The property industry is evolving more quickly than ever, in large part due to the rapid adoption and development of new technologies.
But some in the sector are slower than others to adopt new ways of operating, and the market is also softening, applying pressure industry-wide.
Just how ready is the Australian property market for the inevitable changes that lie ahead?
Operators adopting new technologies to add value
The recent report ‘Accelerating the Innovation Agenda’ by Altus Group notes that across the commercial real estate industry, operators are attempting to create greater value by improving process efficiencies, better data analysis, and new applications that “streamline” businesses.
Over the last 24 months in particular, the property industry has seen a surge in the number of technology-driven innovations that are transforming traditional ways of doing business.
The report contains the results of surveys with 400 large commercial real estate operators at both senior executive level and from back office.
The organisations surveyed were from across the world.
86% say IT is creating cost and operational efficiencies
Of the respondents, 58 per cent said they were investing in and using technologies to help them make money, as opposed to using technology just to save money.
86 per cent of the large organisations that responded said they were seeing cost and operations efficiencies from information technology investments.
84 per cent said they were seeing improvements in data quality from their information technology investments.
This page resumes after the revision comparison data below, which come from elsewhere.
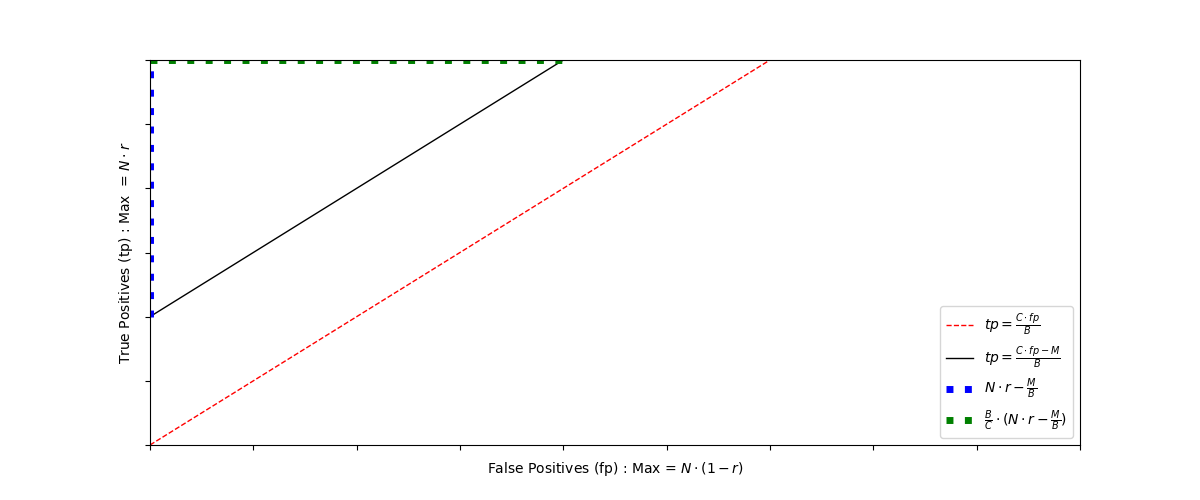
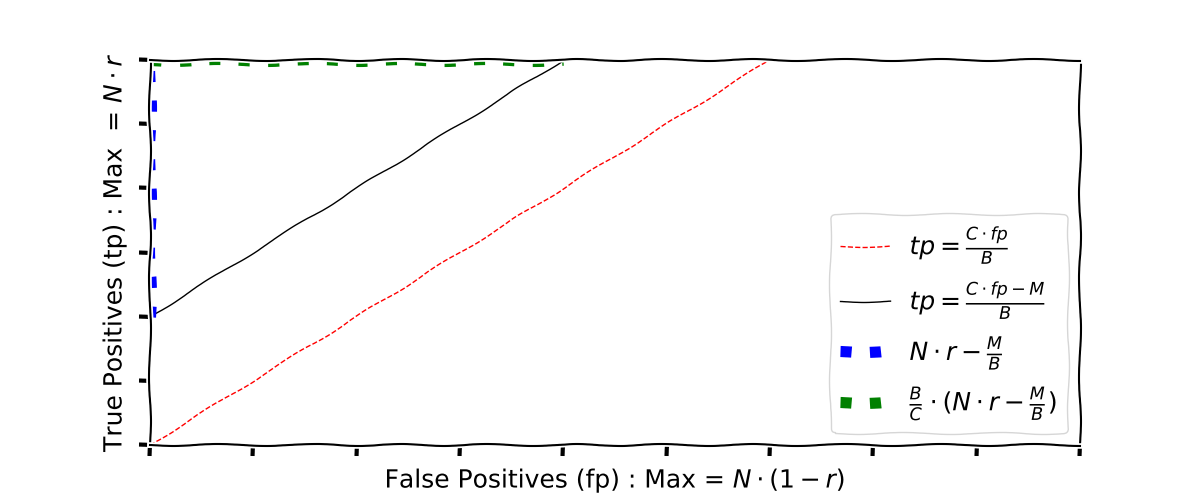
Change to xkcd plot

diff --git a/scripts/paper_simplicity_plot.py b/scripts/paper_simplicity_plot.py
@@ -2,7 +2,8 @@ import sys
 import pandas as pd
 import matplotlib.pyplot as plt
 import numpy as np
-
+plt.xkcd()
+ 
 M = 300
 b = 30
 c = 15
@@ -15,17 +16,17 @@ fig = plt.figure(figsize=(12,5))
 ax = fig.add_subplot(111)
 ax.plot(x, ll, '--r', lw=1, label='$tp = \\frac{C \cdot fp}{B}$')
 ax.plot(x, ul, '-k', lw=1, label='$tp = \\frac{C \cdot fp - M}{B}$')
-ax.plot([0,0], [M/b,100], ':b', lw=5, label="$N \cdot r - \\frac{M}{B}$")
-ax.plot([0,fplim], [30,30], ':g', lw=5, label="$\\frac{B}{C} \cdot (N \cdot r - \\frac{M}{B})$")
+ax.plot([0,0], [M/b,100], ':b', lw=8, label="$N \cdot r - \\frac{M}{B}$")
+ax.plot([0,fplim], [30,30], ':g', lw=8, label="$\\frac{B}{C} \cdot (N \cdot r - \\frac{M}{B})$")
 
 
 ax.set_xlim(0, 90)
 ax.set_ylim(0, 30)
 ax.set_xticklabels([])
 ax.set_yticklabels([])
-plt.xlabel('False Positives (fp) : Max = $N \cdot (1-r)$')
-plt.ylabel('True Positives (tp) : Max  = $N \cdot r$')
-plt.legend(loc='lower right')
+plt.xlabel('False Positives (fp) : Max = $N \cdot (1-r)$', fontsize=18 )
+plt.ylabel('True Positives (tp) : Max  = $N \cdot r$', fontsize=18)
+plt.legend(loc='lower right',  prop={'size': 18})
 
 plt.savefig("../paper/images/simplicity.png")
84 per cent said they were seeing improvements in deal transaction cycle times from their information technology investments.
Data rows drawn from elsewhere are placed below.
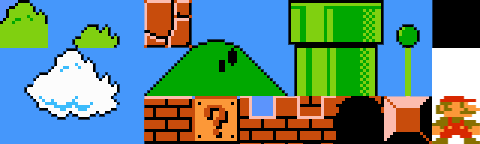
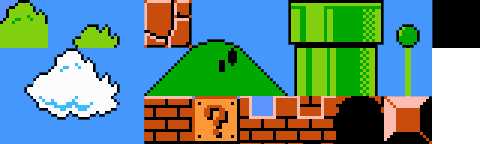
api mario running

Changed region(s): [[0.875, 0.6667, 1.0, 1.0]]

diff --git a/api3/engine/engine-game.js b/api3/engine/engine-game.js
@@ -4,6 +4,167 @@
 /* TILE COMPATIBLE: TILE - POLYLINE - RECT - CIRCLE */
 /* SOON: SOLID POLYLINE */
 
+function MainCharacter(_x, _y, collition){
+	//indexing
+	this.parent = null;
+	this.x = _x;
+	this.y = _y;
+	this.z = 0;
+	
+	//private
+	this.type = ELEMENT_TYPE.GRUP;
+	this.subelements = [];
+	this._visible = true;
+	this.areaw = 0;
+	this.areah = 0;
+	
+    this.tickCount = 0;
+	this.ticksPerFrame = 1;
+	
+	//CHARACTER
+	
+	this.setVisibilitySubElementsToFalse = function () {
+		for (key in this.subelements) {
+			if(this.subelements[key]._visible){
+				this.subelements[key]._visible = false;
+			}
+		}
+    };
+	
+	this.stand_left = null;
+	this.stand_right = null;
+	//this.maincharacter.shot_left = null;
+	//this.maincharacter.shot_right = null;
+	this.walk_left = null;
+	this.walk_right = null;
+	this.up_left = null;
+	this.up_right = null;
+	//this.maincharacter.down_left = null;
+	//this.maincharacter.down_right = null;
+	
+	//CHARACTER
+	
+	//PHYSICS - PHYSICS - PHYSICS - PHYSICS - PHYSICS - PHYSICS - PHYSICS - PHYSICS - PHYSICS - PHYSICS - PHYSICS - PHYSICS
+	this.floor = collition;
+	this.gravity = 10;
+	this.gravitylock = false;
+	this.gravitystopped = false;
+	//jump
+	this.jumpstate = false;
+	this.jump = 0;
+	//position
+	this.walking = false;
+	this.directionview = false; //false left - true right
+	//PHYSICS - PHYSICS - PHYSICS - PHYSICS - PHYSICS - PHYSICS - PHYSICS - PHYSICS - PHYSICS - PHYSICS - PHYSICS - PHYSICS
+	
+	this.setX = function(param){this.x = param;};
+	this.setY = function(param){this.y = param;};
+	this.getX = function(){ return this.x;};
+	this.getY = function(){ return this.y;};
+	this.plusX = function(param){
+		this.x += param; 
+		this.directionview = param > 0 ? true : false; 
+		this.walking = true;
+	};
+	this.plusY = function(param){this.y += param;};
+	
+	this.setZ = function(_z){
+		this.z = _z;
+		if(this.parent !== null) this.parent.subelements.sort(function(a, b){return a.z-b.z; });
+		else elements.sort(function(a, b){return a.z-b.z; });
+	};
+	
+	this.add = function(element){
+		addCustom(element, this.subelements);
+	};
+	
+	this.update = function(){
+		
+		this.tickCount += 1;
+		//sprite animation
+		if (this.tickCount > this.ticksPerFrame) {
+			this.tickCount = 0;
+			
+			//PHYSICS - PHYSICS - PHYSICS - PHYSICS - PHYSICS - PHYSICS - PHYSICS - PHYSICS - PHYSICS - PHYSICS - PHYSICS - PHYSICS
+			if(this.gravity!==0 && this.floor !==null){
+				
+				if(this.jumpstate){
+					this.gravitylock = false;
+					this.gravitystopped = true;
+					this.jump++;
+					
+					if(!tryIntersect(this, 0, -20, this.floor) && this.jump < 14)
+						this.y -= 20;
+					else this.jumpstate = false;
+					
+				}else {
+					this.gravitystopped = false;
+					this.jump = 0;
+				}
+
+				if(!this.gravitystopped){
+					var moved = false;
+					for(var i = this.gravity*2 ; i > 0 && !moved ; i--){
+						if(!tryIntersect(this, 0, i, this.floor)){ 
+							this.gravitylock = false;
+							this.y += i;
+							moved = true;
+						}else this.gravitylock = true;
+					}
+				}
+			}
+			//PHYSICS - PHYSICS - PHYSICS - PHYSICS - PHYSICS - PHYSICS - PHYSICS - PHYSICS - PHYSICS - PHYSICS - PHYSICS - PHYSICS
+		}
+		
+		this.setVisibilitySubElementsToFalse();
+		if(this.directionview && !this.jumpstate && !this.walking) this.stand_left.setVisibility(true);
+		else if(!this.directionview && !this.jumpstate && !this.walking) this.stand_right.setVisibility(true);
+		else if(this.directionview && this.jumpstate) this.up_left.setVisibility(true);
+		else if(!this.directionview && this.jumpstate) this.up_right.setVisibility(true);
+		else if(this.directionview && this.walking) { this.walk_left.setVisibility(true); this.walking = false;}
+		else if(!this.directionview && this.walking) { this.walk_right.setVisibility(true); this.walking = false;}
+		
+		for (key in this.subelements) {
+			if(this.subelements[key]._visible){
+				this.subelements[key].update();
+			}
+		}
+	};
+	
+	this.render = function(_x, _y){
+		for (key in this.subelements) {
+			if(this.subelements[key]._visible){
+				this.subelements[key].render(_x + this.x, _y + this.y);
+			}
+		}
+	};
+	
+	this.remove = function(){
+		for (key in this.subelements) {
+			this.subelements[key].remove();
+		}
+		if(this.parent === null){
+			var index = elements.indexOf(this);			
+			if (index > -1) {
+				elements.splice(index, 1);
+			}
+		}else{
+			var index = this.subelements.indexOf(this);			
+			if (index > -1) {
+				this.subelements.splice(index, 1);
+			}
+		}
+	};
+	
+	this.setVisibility = function (visibility) {
+		this._visible = visibility;
+    };
+	
+	this.intersectavailable = function(){
+		return this._visible;
+	};
+}
+
 function createImageTileMap(tilemap, id, x, y){
 
 	if(tilemap.tilesets !== undefined) {
@@ -139,7 +300,7 @@ function TileMap(_tilemap){
 										for (layernum in this.subelements){
 											if(this.subelements[layernum].layerTileMap.name === layer.objects[object].properties.floorlayer){
 												box.element.floor = this.subelements[layernum];
-												box.element.update = function () {
+												box.element.update = function () {	//overwrite update method
 													this.tickCount += 1;
 													//sprite animation
 													if (this.tickCount > this.ticksPerFrame) {
@@ -167,10 +328,8 @@ function TileMap(_tilemap){
 												}; 
 												
 												//PHYSICS - PHYSICS - PHYSICS - PHYSICS - PHYSICS - PHYSICS - PHYSICS - PHYSICS - PHYSICS - PHYSICS - PHYSICS - PHYSICS
-												//box.element.gravity = 0;
 												box.element.gravitylock = false;
 												box.element.gravitystopped = false;
-												//this.floor = null;
 												//PHYSICS - PHYSICS - PHYSICS - PHYSICS - PHYSICS - PHYSICS - PHYSICS - PHYSICS - PHYSICS - PHYSICS - PHYSICS - PHYSICS
 												break;
 											}

diff --git a/api3/receiver/receiver.html b/api3/receiver/receiver.html
@@ -18,64 +18,66 @@
 			//Load Engine
 			this.loadEngine('canvas-chromecast');
 			
+			this.loadImage('mario-statics');
+			this.loadImage('mario-dinamic-left');
+			this.loadImage('mario-dinamic-right');
 			var json = loadTileMap('map');
 			this.tilemap = new TileMap(json);
 			
 			this.load = function(){
-				tilemap.load();
-				add(tilemap);
-				this.maincharacter = this.tilemap.subelements[2].subelements[0];
+				this.tilemap.load();
+				this.add(this.tilemap);
+				
+				this.maincharacter = new MainCharacter(100, 100, this.tilemap.subelements[1]);
+				
+				this.maincharacter.stand_left = new ImageSplitElement('mario-statics', 0, 0, 4, 1, 3, 0);
+				this.maincharacter.stand_right = new ImageSplitElement('mario-statics', 0, 0, 4, 1, 2, 0);
+				this.maincharacter.walk_left = new SpriteElement('mario-dinamic-left', 0, 0, 3)
+				this.maincharacter.walk_right = new SpriteElement('mario-dinamic-right', 0, 0, 3)
+				this.maincharacter.up_left = new ImageSplitElement('mario-statics', 0, 0, 4, 1, 1, 0);
+				this.maincharacter.up_right= new ImageSplitElement('mario-statics', 0, 0, 4, 1, 0, 0);
+				
+				this.maincharacter.add(this.maincharacter.stand_left);
+				this.maincharacter.add(this.maincharacter.stand_right);
+				this.maincharacter.add(this.maincharacter.up_left);
+				this.maincharacter.add(this.maincharacter.up_right);
+				this.maincharacter.add(this.maincharacter.walk_left);
+				this.maincharacter.add(this.maincharacter.walk_right);
+				
+				this.tilemap.add(this.maincharacter);
 			}
-			
-			//jump
-			this.jumpstate = false;
-			this.jump = 0;
 			
 			//On input 
 			this.input = function(){
 				if (KEY_NUMS.RIGHT in keysDown) { //RIGHT
 					
 					if(!tryIntersect(this.maincharacter, 8, 0, this.maincharacter.floor)){
-						this.maincharacter.x += 8;
-						this.maincharacter.flipx = false;
-						if((this.canvas.width /2) < this.maincharacter.x)
-							this.tilemap.plusX(-8);
+									 
+						this.maincharacter.plusX(8);
+						
+						if((this.canvas.width /2) < this.maincharacter.getX()) this.tilemap.plusX(-8);
 					}
 					
 				}
 				if (KEY_NUMS.LEFT in keysDown) { //LEFT
 					
 					if(!tryIntersect(this.maincharacter, -8, 0, this.maincharacter.floor)){
-						if(this.maincharacter.x > 8)
-							this.maincharacter.x -= 8;
-						this.maincharacter.flipx = true;
-						if((this.canvas.width /2) < this.maincharacter.x)
-							this.tilemap.plusX(8);
+						
+						if(this.maincharacter.getX() > 8) this.maincharacter.plusX(-8);
+						
+						if((this.canvas.width /2) < this.maincharacter.getX()) this.tilemap.plusX(8);
 					}
 				}
 				if (KEY_NUMS.UP in keysDown) {	 //UP
 					
 					if(this.maincharacter.gravitylock)
-						this.jumpstate = true;
+						this.maincharacter.jumpstate = true;
 				}
 			}
 			
 			
 			this.update = function(){
 			
-				if(this.jumpstate){
-					this.maincharacter.gravitylock = false;
-					this.maincharacter.gravitystopped = true;
-					this.jump++;
-					
-					if(!tryIntersect(this.maincharacter, 0, -20, this.maincharacter.floor) && this.jump < 14)
-						this.maincharacter.y -= 20;
-					else this.jumpstate = false;
-					
-				}else {
-					this.maincharacter.gravitystopped = false;
-					this.jump = 0;
-				}
 			}
     	}
   	</script>

diff --git a/api3/engine/engine-receiver.js b/api3/engine/engine-receiver.js
@@ -716,9 +716,9 @@ function Element(_x, _y, _param1, _param2, _color, _type){
 				elements.splice(index, 1);
 			}
 		}else{ 
-			var index = this.parent.subelements.indexOf(this);
-			if (index > -1) {
-				this.parent.subelements.splice(index, 1);
+			var innd = this.parent.subelements.indexOf(this);
+			if (innd > -1) {
+				this.parent.subelements.splice(innd, 1);
 			}
 		}
 	};
@@ -735,11 +735,11 @@ function Element(_x, _y, _param1, _param2, _color, _type){
 		
 		context.beginPath();
 		if(this.type == ELEMENT_TYPE.RECT){
-			context.rect(_x + this.x, _y + this.y, _x + this.dx, _y + this.dy);
+			context.rect(_x + this.x, _y + this.y, this.dx, this.dy);
 			context.fillStyle = this.color;
 			context.fill();
 		}else if(this.type == ELEMENT_TYPE.RELN){
-			context.rect(_x + this.x, _y + this.y, _x + this.dx, _y + this.dy);
+			context.rect(_x + this.x, _y + this.y, this.dx, this.dy);
 			context.fillStyle = this.color;
 			context.fill();
 			context.lineWidth = this.dz;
And 81 per cent said they had been able to improve their portfolio visibility by investing in information technology.
58 per cent says they are now using technology to help them make money, not just to save money.
Yet some fail to see the potential of major new technologies
However, some operators still seem to remain in the dark as to the potential of some cutting-edge technologies.
The report states, “The survey results also indicate, however, that CRE executives do not fully recognize the potential for some new technologies to have game-changing industry effects.
When presented with six rapidly emerging disruptive technologies… a minority of survey respondents recognized them as having the potential for significant disruptive impact.”
The results were startling, with some alarmingly high numbers believing technologies like artificial intelligence and blockchain will have “little to no impact”.
- 38 per cent said artificial intelligence and machine intelligence will have little to no impact on how CRE business is conducted.
- 42 per cent said Big Data and Predictive Analytics will have little to no impact on CRE.
- 55 per cent said augmented and virtual reality will have little to no impact.
- And 62 per cent said blockchain technology will have little to no impact on the CRE business.
“Experts in these fields have warned of the disruptive impact that these technologies can and have already made on other industries.
“While most CRE executives do not currently see these emerging technologies as having disruptive potential, these new innovations and the companies that are creating them have arrived and are rapidly gaining the attention of those in the industry who are closely assessing its impact and how it can be turned into opportunity.”
“Acting now will be critical…”
With a recent report by AT Kearney and The University of Melbourne – ‘The Untapped Value of Analytics’ – showing that organisations that use data successfully in their businesses make 60 per cent more profits than those who are slow to uptake new technologies, the Altus Group numbers appear to paint a concerning picture.
Though many CRE businesses recognise the importance of utilising new technologies to their full advantage, many are ignoring the fact that technology will also create fundamental and transformative changes to the way the industry operates.
“Acting now will be critical to ensuring an organization’s ability to be competitive in the future,” the report concludes.